needed to complete a given activity. Inactivity sets the stage for unused
fatty acids to accumulate in the body and blood vessels. Obesity and
overweight are major factors in hypertension. Almost 60 percent of Canadians
are currently overweight or obese, an increase of 9.3 percent over the past
25 years. (29) So put down that bag of chips, get off the couch, fill up the
‘Klean Canteen’ and go for a walk. Your heart will thank you.
Connect – As important as it is to feed your body the right stuff, you also require a
bountiful diet for your mind. Humans are curious and social animals to the
core. Connecting with people and constantly developing interests and ideas is
proven to keep you living better, longer. Epidemiological studies demonstrate
clear links between depression, anger, hostility, that classic Type A
personality and heart disease. (30) So, why not comit and connect to
something bigger than yourself – your family, community, church, charity,
favorite sport – whatever is important to you – and put those stressful

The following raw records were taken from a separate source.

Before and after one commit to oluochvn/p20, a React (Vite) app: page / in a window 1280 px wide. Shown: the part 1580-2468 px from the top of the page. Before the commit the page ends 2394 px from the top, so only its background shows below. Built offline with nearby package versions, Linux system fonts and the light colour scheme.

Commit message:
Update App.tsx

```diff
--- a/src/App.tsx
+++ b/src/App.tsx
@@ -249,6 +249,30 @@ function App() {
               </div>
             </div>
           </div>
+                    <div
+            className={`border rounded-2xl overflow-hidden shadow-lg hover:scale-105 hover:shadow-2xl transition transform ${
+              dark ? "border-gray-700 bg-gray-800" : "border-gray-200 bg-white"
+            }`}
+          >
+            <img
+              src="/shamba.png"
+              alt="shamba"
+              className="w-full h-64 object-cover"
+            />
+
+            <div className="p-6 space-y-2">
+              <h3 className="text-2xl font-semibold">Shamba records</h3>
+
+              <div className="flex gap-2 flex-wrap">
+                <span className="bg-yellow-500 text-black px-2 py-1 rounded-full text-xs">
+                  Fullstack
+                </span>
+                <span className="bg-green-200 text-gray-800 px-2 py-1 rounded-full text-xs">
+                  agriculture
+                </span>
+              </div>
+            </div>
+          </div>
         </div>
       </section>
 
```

feelings into perspective. Travel, play, flirt, frolic, reach out, and do new
things. Appreciation for what you have, how far you’ve come and who you share
your life with certainly will do your body good.
Reprinted from Zwell